Local demands for better air quality resurfaced again in 2014, when seven people were hospitalized due to sulfur emissions. After breaking up the riot officialsadmitted they had found a “leak in the damper valve,” but there was “no records of hospitalization.” However the anger that resurfaced from this event was quickly overshadowed by a new challenge.
According to Bloomberg Business, this past September the Mopani Copper Mine announced that it will be closing for 18 months to “refurbish assets and lower production costs.” This $950 million project comes as a reaction to falling global metal prices, and the downward spiral of Glencore’s stock. As a result, at least 3,800 employees will be laid off, without the promise of rehire.
For me this case study is deeply personal. After just one month living in a town near this mine, I returned to the United States with asthma. A round of steroids and fresh Florida air cured my temporary condition, but the citizens living around Mufulira and other such production plants do not enjoy such luxuries. Like so many other marginalized communities, the citizens of Mufulira have had to wrestle with the question: is everyday livelihood more important than the long-term health of a community? If not, how can workers demand for Glencore to improve its environmental standards at major layoffs in sight?
Last month the Paris Agreement of 2015 included 200 countries that set challenging goals to reduce harmful emissions. While these globally standardized objectives are promising for future generations, communities like Mufulira offer a human narrative behind the bullet pointed desired outcomes, and beg for heightened accountability among the private sector—here, and now.

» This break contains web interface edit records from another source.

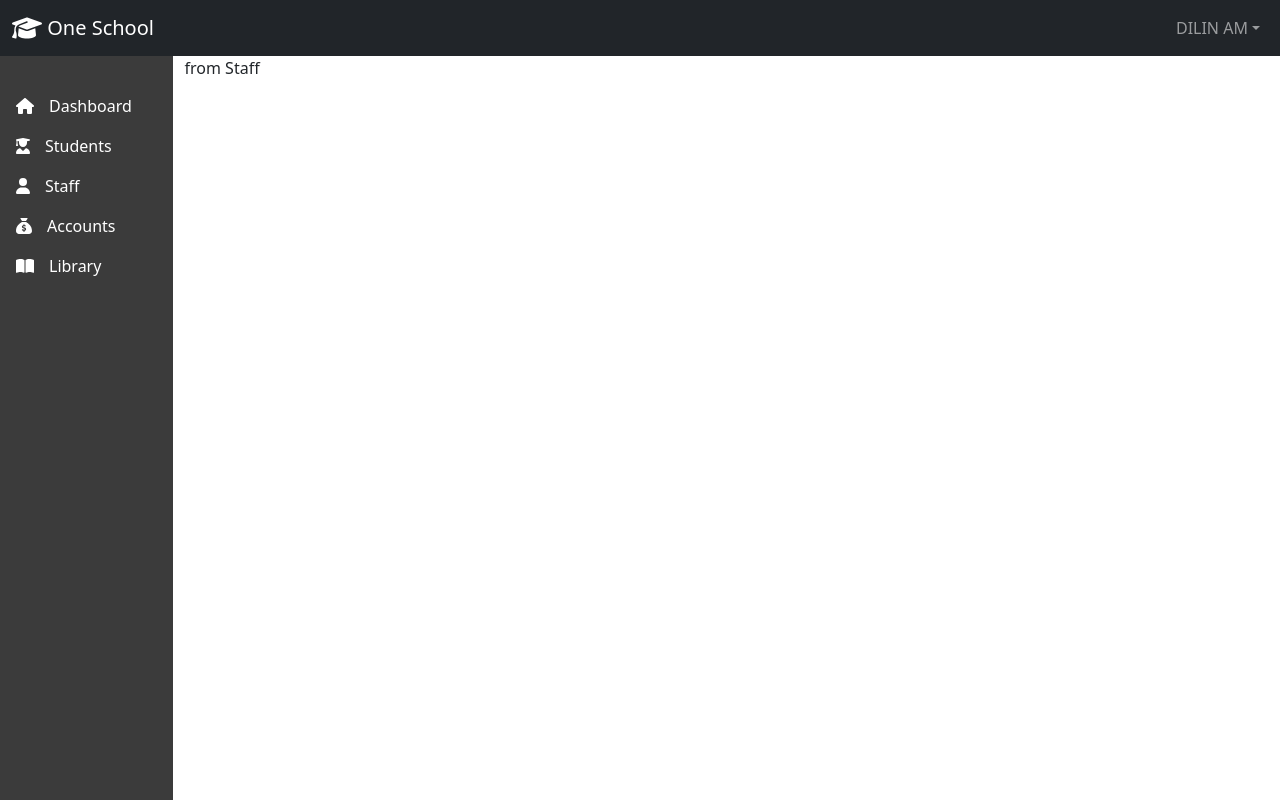
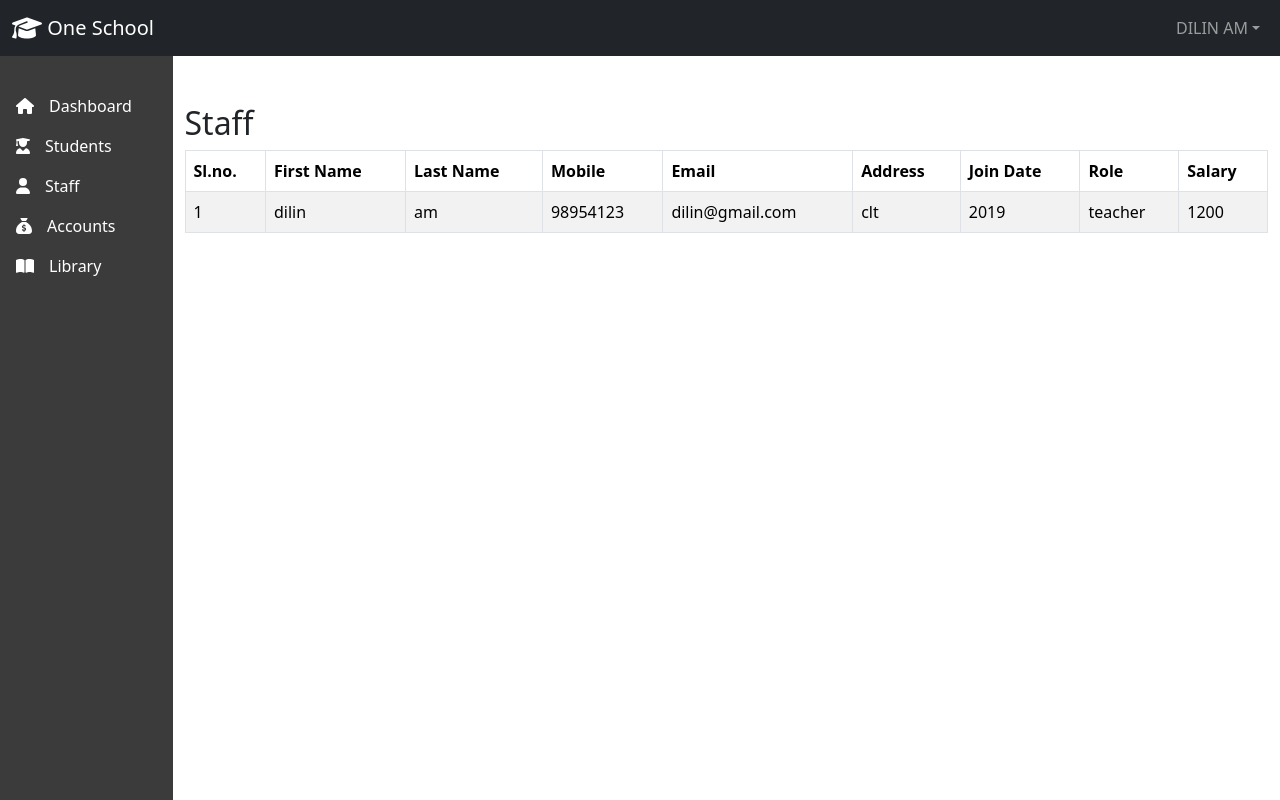
Before and after one commit to dilinamr/Oneschool-react-bootsrap, a React (Create React App) app: page /staff in a window 1280 px wide. Built offline with nearby package versions, Linux system fonts and the light colour scheme.

Commit message:
modal update

```diff
--- /dev/null
+++ b/src/components/StudentForm.jsx
@@ -0,0 +1,127 @@
+import React, { useState } from 'react';
+import Button from 'react-bootstrap/Button';
+import Form from 'react-bootstrap/Form';
+import Modal from 'react-bootstrap/Modal';
+
+function StudentForm() {
+  const [show, setShow] = useState(false);
+  const [formData, setFormData] = useState({
+    admissionNumber: '',
+    dateOfAdmission: '',
+    firstName: '',
+    lastName: '',
+    gender: '',
+    religion: '',
+    email: '',
+    address: '',
+    phone: '',
+  });
+
+  const handleClose = () => setShow(false);
+  const handleShow = () => setShow(true);
+
+  const handleInputChange = (e) => {
+    const { name, value } = e.target;
+    setFormData({ ...formData, [name]: value });
+  };
+
+  const handleSubmit = (e) => {
+    e.preventDefault();
+    // Here, you can handle form submission, e.g., send data to an API or perform validation.
+    console.log(formData);
+    handleClose();
+  };
+
+  return (
+    <>
+      <Button variant="primary" onClick={handleShow} >
+        Add Student
+      </Button>
+
+      <Modal show={show} onHide={handleClose}>
+        <Modal.Header closeButton>
+          <Modal.Title>Student Admission Form</Modal.Title>
+        </Modal.Header>
+        <Modal.Body>
+          <Form onSubmit={handleSubmit}>
+            <Form.Group controlId="admissionNumber" className='mb-3'>
+              <Form.Label>Admission Number</Form.Label>
+              <Form.Control
+                type="text"
+                placeholder="Enter admission number"
+                name="admissionNumber"
+                value={formData.admissionNumber}
+                onChange={handleInputChange}
+                required
+              />
+            </Form.Group>
+            <Form.Group controlId="dateOfAdmission" className='mb-3'>
+              <Form.Label>Date of Admission</Form.Label>
+              <Form.Control
+                type="date"
+                name="dateOfAdmission"
+                value={formData.dateOfAdmission}
+                onChange={handleInputChange}
+                required
+              />
+            </Form.Group>
+            <Form.Group controlId="firstName" className='mb-3'>
+              <Form.Label>First Name</Form.Label>
+              <Form.Control
+                type="text"
+                placeholder="Enter first name"
+                name="firstName"
+                value={formData.firstName}
+                onChange={handleInputChange}
+                required
+              />
+            </Form.Group>
+            <Form.Group controlId="lastName" className='mb-3'>
+              <Form.Label>Last Name</Form.Label>
+              <Form.Control
+                type="text"
+                placeholder="Enter last name"
+                name="lastName"
+                value={formData.lastName}
+                onChange={handleInputChange}
+                required
+              />
+            </Form.Group>
+            <Form.Group controlId="gender" className='mb-3'>
+              <Form.Label>Gender</Form.Label>
+              <Form.Control
+                as="select"
+                name="gender"
+                value={formData.gender}
+                onChange={handleInputChange}
+                required
+              >
+                <option value="">Select Gender</option>
+                <option value="male">Male</option>
+                <option value="female">Female</option>
+                <option value="other">Other</option>
+              </Form.Control>
+            </Form.Group>
+            <Form.Group controlId="religion" className='mb-3'>
+              <Form.Label>Religion</Form.Label>
+              <Form.Control
+                type="text"
+                placeholder="Enter religion"
+                name="religion"
+                value={formData.religion}
+                onChange={handleInputChange}
+                required
+              />
+            </Form.Group>
+
+            <Button variant="primary" type="submit" className='float-end'>
+              Submit
+            </Button>
+          </Form>
+        </Modal.Body>
+      </Modal>
+    </>
+  );
+}
+
+export default StudentForm;
--- a/src/views/Staff.jsx
+++ b/src/views/Staff.jsx
@@ -1,9 +1,53 @@
+import { useState } from "react";
 import Main from "../layouts/Main";
+import {Row,Col,Table } from "react-bootstrap";
+const Staff = () => {
 
-const Staff = () => {
+    const staffs =[{firstname:"dilin",lastname:"am",mobile:"98954123",email:"dilin@gmail.com",city:"clt",joindate:"2019",salary:"1200",role:"teacher"}]
+
+
+    const [staff,setStaff]=useState([staffs]);
+
     return(<>
     <Main>
-    <p>from Staff</p>
+    <Row className="mt-5">
+      <Col>
+        <h2>Staff</h2>
+        <Table striped bordered hover>
+      <thead>
+        <tr>
+          <th>Sl.no.</th>
+          <th>First Name</th>
+          <th>Last Name</th>
+          <th>Mobile</th>
+          <th>Email</th>
+          <th>Address</th>
+          <th>Join Date</th>
+          <th>Role</th>
+          <th>Salary</th>
+        </tr>
+      </thead>
+      <tbody>
+      {/* {student.length===0?(<tr className="text-center"><td colSpan="8">NO RECORDS FOUND</td></tr>): */}
+
+       { (staffs.map((staff,key)=>(
+        <tr key={key}>
+          <td>{key+1}</td>
+          <td>{staff.firstname}</td>
+          <td>{staff.lastname}</td>
+          <td>{staff.mobile}</td>
+          <td>{staff.email}</td>
+          <td>{staff.city}</td>
+          <td>{staff.joindate}</td>
+          <td>{staff.role}</td>
+          <td>{staff.salary}</td>
+
+        </tr>
+        )))}
+      </tbody>
+    </Table>
+    </Col>
+    </Row>
     </Main>
     </>);
 };
--- a/src/views/Student.jsx
+++ b/src/views/Student.jsx
@@ -1,19 +1,25 @@
 import { useState } from "react";
 import Main from "../layouts/Main";
 import { Row, Table ,Col} from "react-bootstrap";
+import StudentForm from "../components/StudentForm";
 const Student = () => {
 
 const [student,setStudents]= useState([]);
 setTimeout(() => {
     setStudents([{firstname:"dilin",lastname:"am",mobile:"98954123",email:"dilin@gmail.com",city:"clt",degree:"yes",skill:["html","css","react"]},
-    {firstname:"bibin",lastname:"das",mobile:"98954123",email:"dilin@gmail.com",city:"knr",skill:"js",degree:"yes"}
+    {firstname:"bibin",lastname:"das",mobile:"98954123",email:"dilin@gmail.com",city:"knr",skill:["js","html"],degree:"yes"}
 ])
 }, 5000);
+console.log(student)
     return(<>
     <Main>
     <Row className="mt-5">
       <Col>
         <h2>Students</h2>
+        <div className="mb-3 float-end">
+        <StudentForm/>
+        </div>
+
         <Table striped bordered hover>
       <thead>
         <tr>
@@ -39,7 +45,7 @@ setTimeout(() => {
           <td>{student.email}</td>
           <td>{student.city}</td>
           <td>{student.degree}</td>
-          <td>{student.skill}</td>
+          <td>{student.skill.join(", ")}</td>
 
         </tr>
         )))}
```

Deborah Carey is a student in the School of International Service class of 2017. She can be contacted at email@example.com.
All views expressed are solely those of the author, and do not necessarily reflect the views of the World Mind or of Clocks and Clouds.